▶ Entries taken from a collection:

################

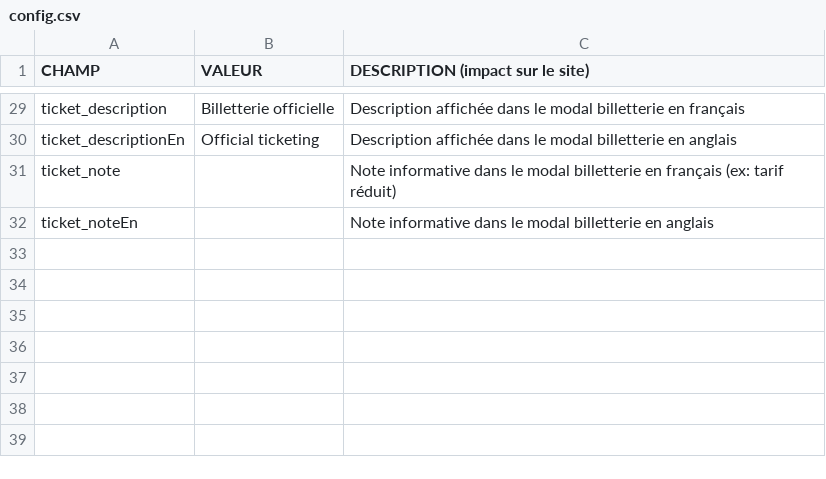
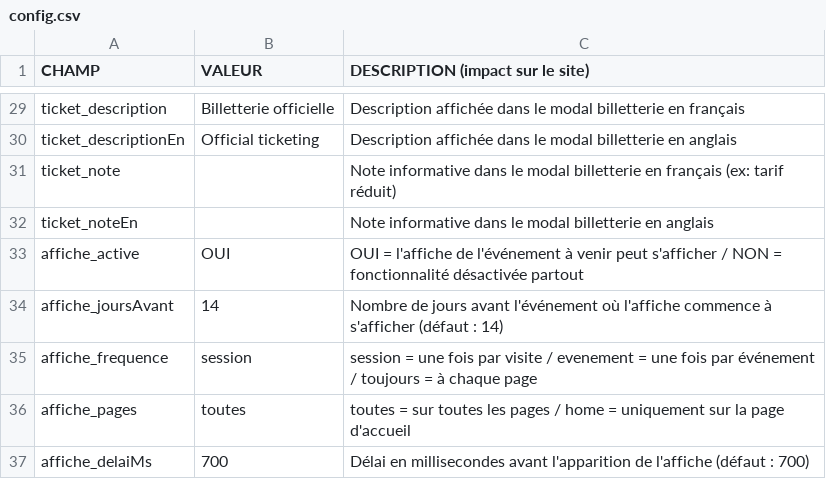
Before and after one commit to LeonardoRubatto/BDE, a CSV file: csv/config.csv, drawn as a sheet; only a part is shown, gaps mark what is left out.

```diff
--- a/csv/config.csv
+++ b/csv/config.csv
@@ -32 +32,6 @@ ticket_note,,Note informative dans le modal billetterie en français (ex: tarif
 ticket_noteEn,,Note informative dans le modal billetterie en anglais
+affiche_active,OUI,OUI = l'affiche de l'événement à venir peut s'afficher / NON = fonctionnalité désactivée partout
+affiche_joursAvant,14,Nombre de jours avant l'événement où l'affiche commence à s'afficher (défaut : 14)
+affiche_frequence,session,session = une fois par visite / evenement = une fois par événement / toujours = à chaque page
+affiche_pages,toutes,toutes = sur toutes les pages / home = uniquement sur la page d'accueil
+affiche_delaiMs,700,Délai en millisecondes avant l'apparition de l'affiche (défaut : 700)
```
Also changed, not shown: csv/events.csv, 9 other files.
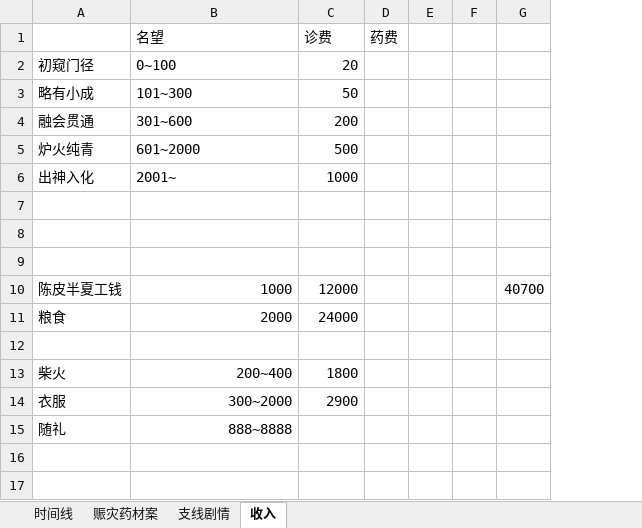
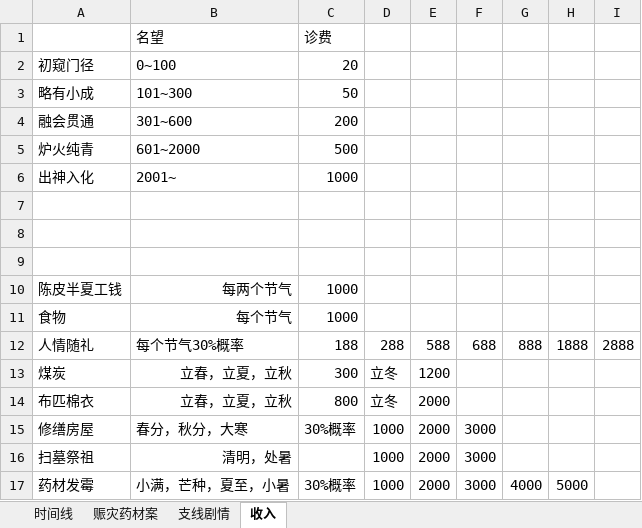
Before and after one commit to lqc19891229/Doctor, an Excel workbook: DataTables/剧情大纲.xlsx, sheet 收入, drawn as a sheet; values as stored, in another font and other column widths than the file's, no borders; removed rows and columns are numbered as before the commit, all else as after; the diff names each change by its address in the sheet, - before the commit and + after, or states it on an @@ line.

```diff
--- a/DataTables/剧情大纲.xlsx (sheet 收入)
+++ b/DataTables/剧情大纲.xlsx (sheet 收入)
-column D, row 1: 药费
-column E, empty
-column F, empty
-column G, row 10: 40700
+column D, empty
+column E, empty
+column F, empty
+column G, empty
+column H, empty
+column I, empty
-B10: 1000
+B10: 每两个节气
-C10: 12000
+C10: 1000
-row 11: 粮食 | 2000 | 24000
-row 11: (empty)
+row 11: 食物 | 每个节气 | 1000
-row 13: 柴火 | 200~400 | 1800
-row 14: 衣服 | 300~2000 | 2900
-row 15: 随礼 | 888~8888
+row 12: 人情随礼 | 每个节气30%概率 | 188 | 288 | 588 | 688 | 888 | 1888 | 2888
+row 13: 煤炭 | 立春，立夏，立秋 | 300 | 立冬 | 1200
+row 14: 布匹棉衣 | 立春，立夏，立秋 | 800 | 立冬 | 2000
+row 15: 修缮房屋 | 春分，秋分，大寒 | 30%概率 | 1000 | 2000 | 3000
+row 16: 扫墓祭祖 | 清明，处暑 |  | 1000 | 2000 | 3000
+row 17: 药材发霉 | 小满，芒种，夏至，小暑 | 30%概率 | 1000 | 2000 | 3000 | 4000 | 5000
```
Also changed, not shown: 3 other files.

################

Every line above with the word "column" is to be copied out.

Before and after one commit to lqc19891229/Doctor, an Excel workbook: DataTables/剧情大纲.xlsx, sheet 收入, drawn as a sheet; values as stored, in another font and other column widths than the file's, no borders; removed rows and columns are numbered as before the commit, all else as after; the diff names each change by its address in the sheet, - before the commit and + after, or states it on an @@ line.
-column D, row 1: 药费
-column E, empty
-column F, empty
-column G, row 10: 40700
+column D, empty
+column E, empty
+column F, empty
+column G, empty
+column H, empty
+column I, empty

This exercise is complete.